**WORK ITEM:**
Check each line of the data for "version" and select those that have it.

(Collected data)
++++++++++++++++++++
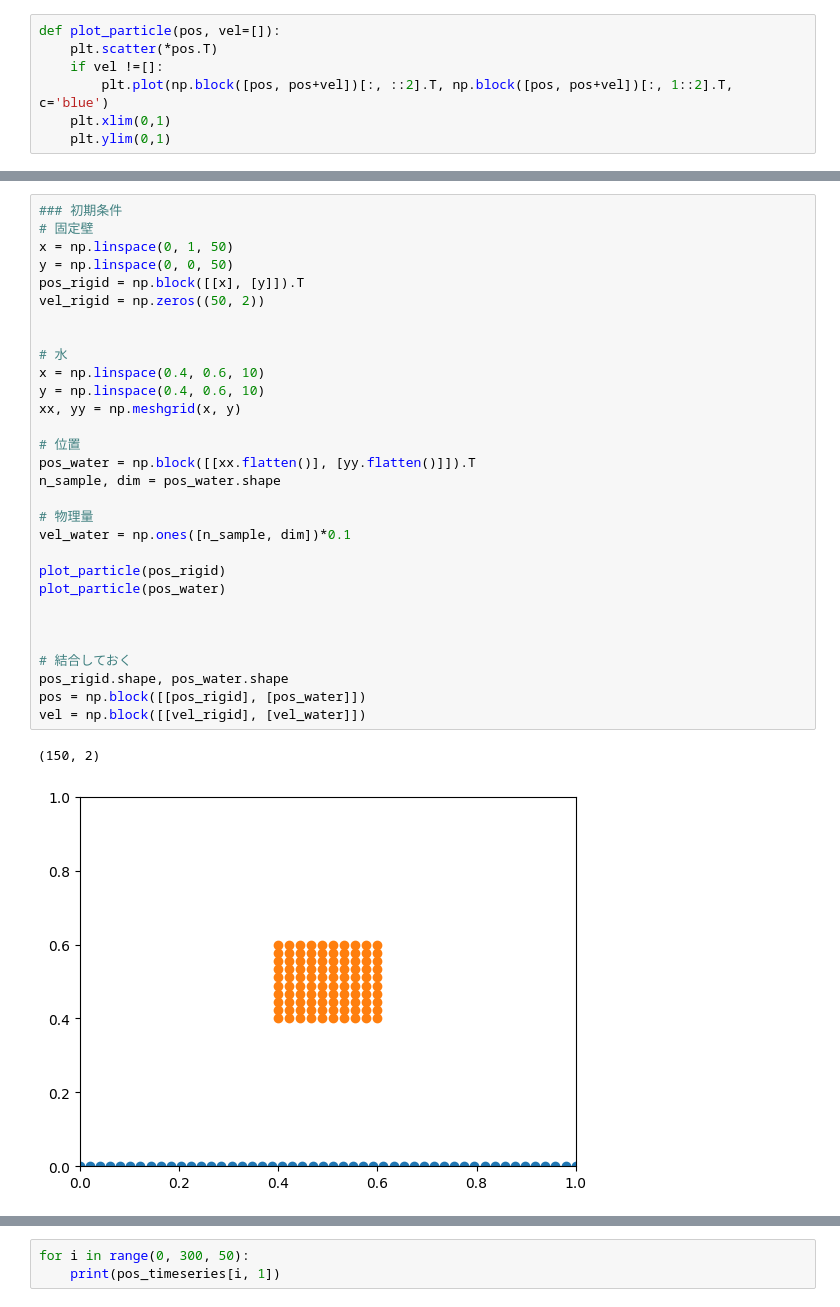
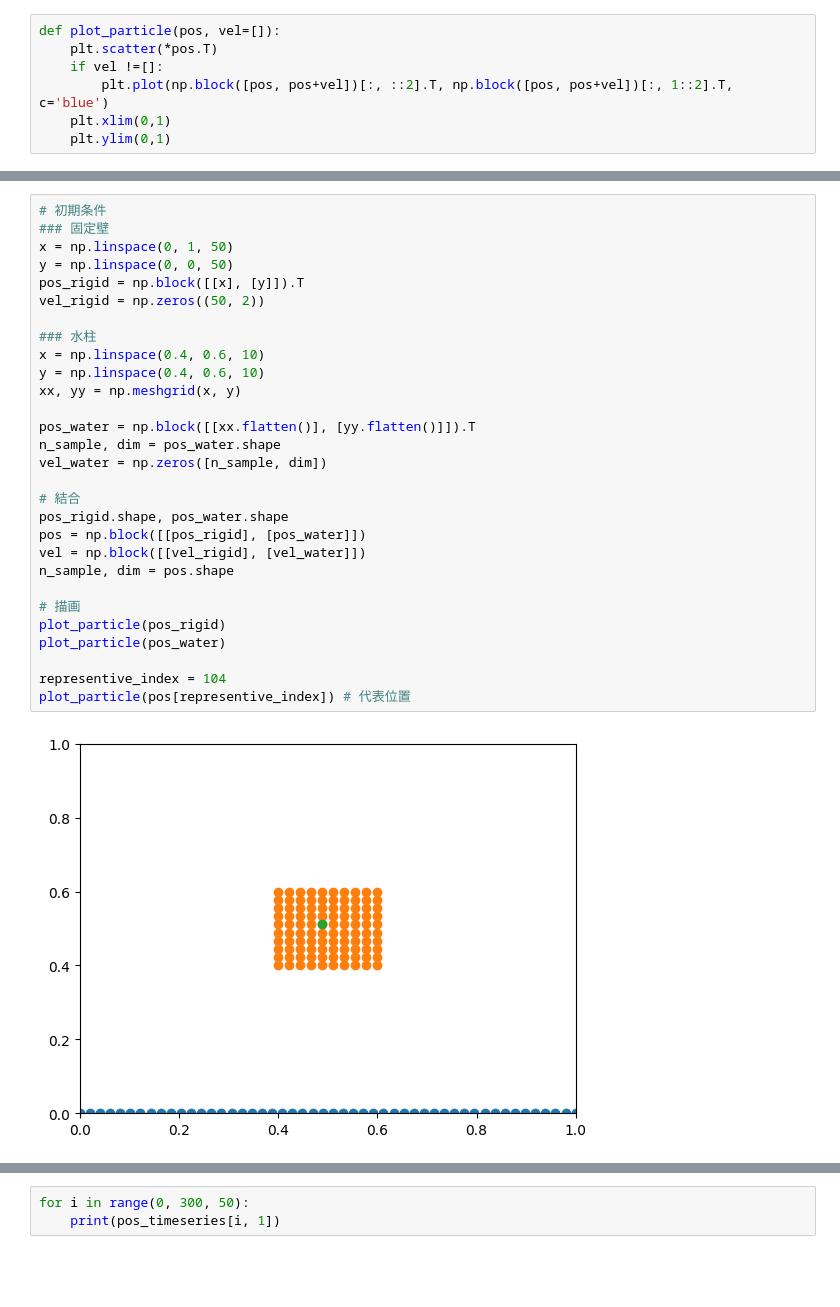
Before and after one commit to nm-dl1212/pinn, a Jupyter notebook: My_PINN_eq/mps.ipynb, the cells around one changed output, grey strips where cells are left out. Saved outputs shown, nothing was run; the diff lists cells and outputs as text; blank space fills up the shorter version.

```diff
--- a/My_PINN_eq/mps.ipynb
+++ b/My_PINN_eq/mps.ipynb
@@ -41,38 +45,36 @@ def calculate_laplacian(val, n_0, lambda_0, weight=1):
 
     return laplacian
 # %%
-### 初期条件
-# 固定壁
+# 初期条件
+### 固定壁
 x = np.linspace(0, 1, 50)
 y = np.linspace(0, 0, 50)
 pos_rigid = np.block([[x], [y]]).T
 vel_rigid = np.zeros((50, 2))
 
-
-# 水
+### 水柱
 x = np.linspace(0.4, 0.6, 10)
 y = np.linspace(0.4, 0.6, 10)
 xx, yy = np.meshgrid(x, y)
 
-# 位置
 pos_water = np.block([[xx.flatten()], [yy.flatten()]]).T
 n_sample, dim = pos_water.shape
+vel_water = np.zeros([n_sample, dim])
 
-# 物理量
-vel_water = np.ones([n_sample, dim])*0.1
+# 結合
+pos_rigid.shape, pos_water.shape
+pos = np.block([[pos_rigid], [pos_water]])
+vel = np.block([[vel_rigid], [vel_water]])
+n_sample, dim = pos.shape
 
+# 描画
 plot_particle(pos_rigid)
 plot_particle(pos_water)
 
-
-
-# 結合しておく
-pos_rigid.shape, pos_water.shape
-pos = np.block([[pos_rigid], [pos_water]])
-vel = np.block([[vel_rigid], [vel_water]])
+representive_index = 104
+plot_particle(pos[representive_index]) # 代表位置
 # %% [output]
-(150, 2)
-[figure, old version]
+[figure, new version]
 # %%
 ### 解析条件
 #時間
```
Also changed, not shown: parts of 3 cells of this notebook.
++++++++++++++++++++
**SOLUTION TO THIS TASK:**
Before and after one commit to nm-dl1212/pinn, a Jupyter notebook: My_PINN_eq/mps.ipynb, the cells around one changed output, grey strips where cells are left out. Saved outputs shown, nothing was run; the diff lists cells and outputs as text; blank space fills up the shorter version.
-[figure, old version]
+[figure, new version]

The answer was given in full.